Joe Inscoe gives a positively inspiring performance as the troubled Willy, definitely worthy of the standing “O” he received from the audience the night I attended. Inscoe made Willy’s feelings of utter hopelessness palpable for the audience. Jacqueline Jones plays Willy’s ever understanding and patient wife, Linda, and having seen Jones perform in numerous productions I am always fascinated by her ability to play so many diverse roles with such ease.
Adrian Rieder plays Biff, Willy’s son, who was once a promising high school athlete. Rieder’s performance is amazing as always, most notably during Biff’s speech to Willy at the end, which was so raw you genuinely feel Biff’s pain as he tries to get Willy to accept him for who he is. Matt Bloch plays Willy’s other son, Happy, who is constantly trying to distract himself with women and other vices to distance himself from the painful reality that his father is sinking. Rieder and Bloch are great together on stage, making their brotherly relationship feel very real.
This play hits home for a lot of people in this current economy and watching it was very emotional. The set by Phil Hayes was very good, I am always amazed to see what Firehouse is able to accomplish with a relatively small space. However, several of the characters move their own props and set pieces to change scenes and that felt a little strange. Especially when Willy’s boss, Howard, played by Jay O. Millman, picks up his own desk and walks away with it after a scene. The lighting by Andrew Bonniwell was very impressive particularly the use of pink hues to indicate one of Willy’s flashbacks.
“Death of a Salesman” is playing at Firehouse through December 15th
Jen Maciulewicz is theatre critic for GAYRVA.com and is a Richmond local. Jen attended VCU and holds a B.S. in Anthropology.
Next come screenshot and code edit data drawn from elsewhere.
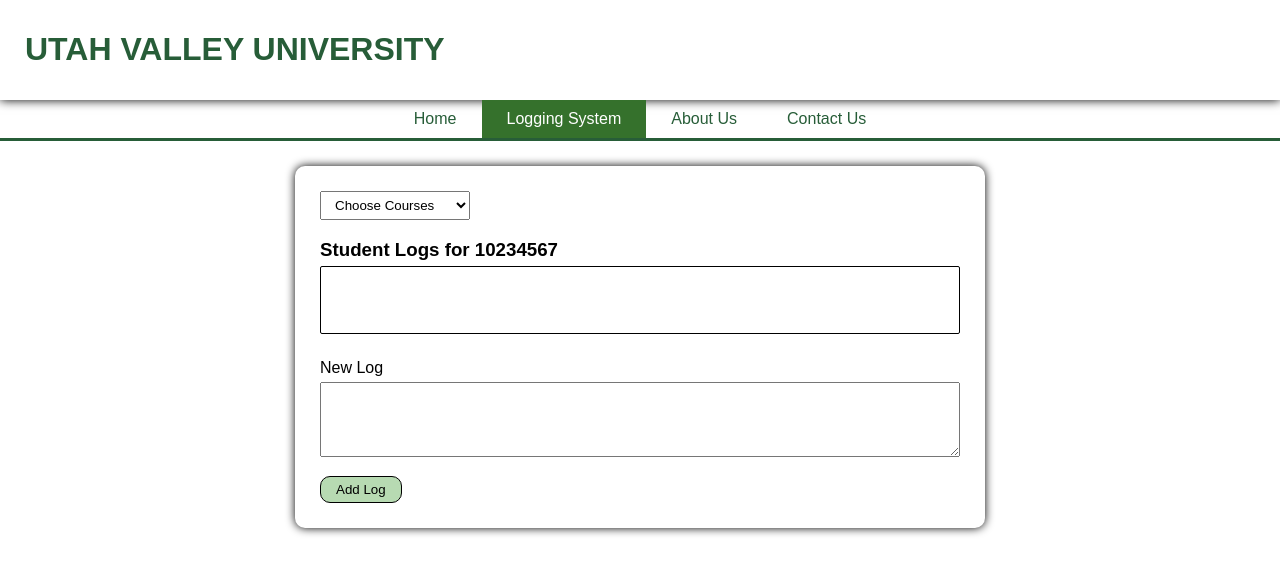
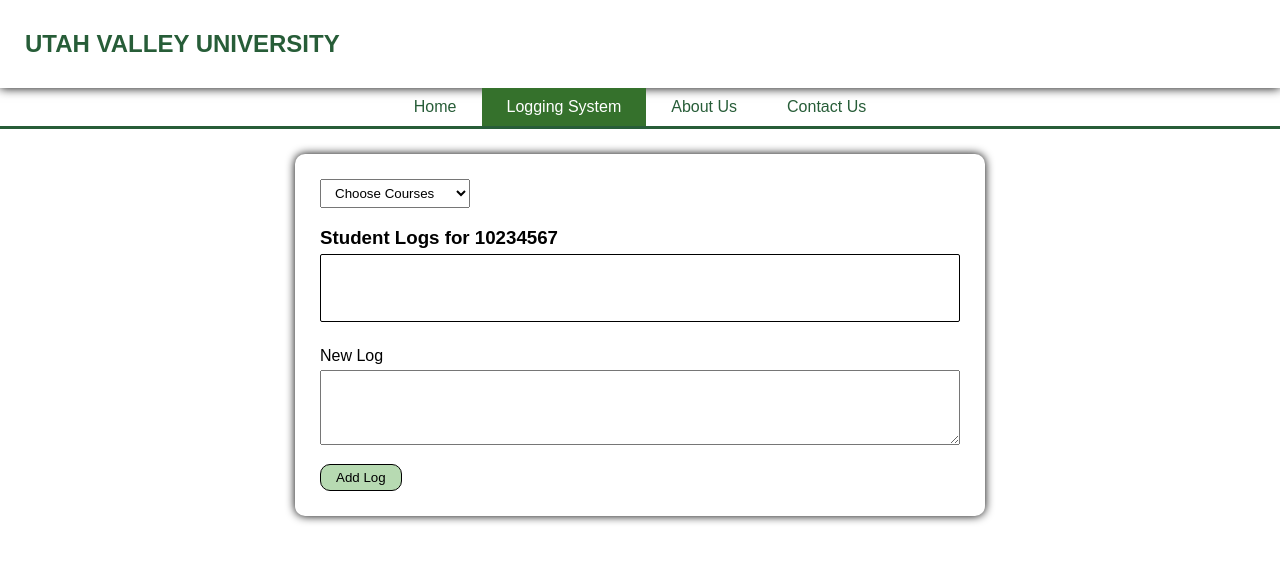
Before and after one commit to WestynD/Dark-Mode-and-UVU-Branding, a website: page public/index.html in a window 1280 px wide. Drawn offline with Linux system fonts and the light colour scheme; no server answers; a web font is replaced by a local one.

Commit message:
2 files modified

```diff
--- a/public/index.html
+++ b/public/index.html
@@ -12,7 +12,7 @@
   <body onload="onPageLoad()">
     <header>
       <div>
-        <h1>UTAH VALLEY UNIVERSITY</h1>
+        <h2>UTAH VALLEY UNIVERSITY</h2>
       </div>
     </header>
     <nav id="navBar">
--- a/public/style.css
+++ b/public/style.css
@@ -13,7 +13,7 @@
   padding-left: 25px;
 }
 
-header h1 {
+header h2 {
   color: #275d38;
 }
 
```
She has starred as Reno Sweeney in Cole Porter’s “Anything Goes" and attended VCU’s School of Music. Follow Jen on Twitter at www.twitter.com/jenlaumac.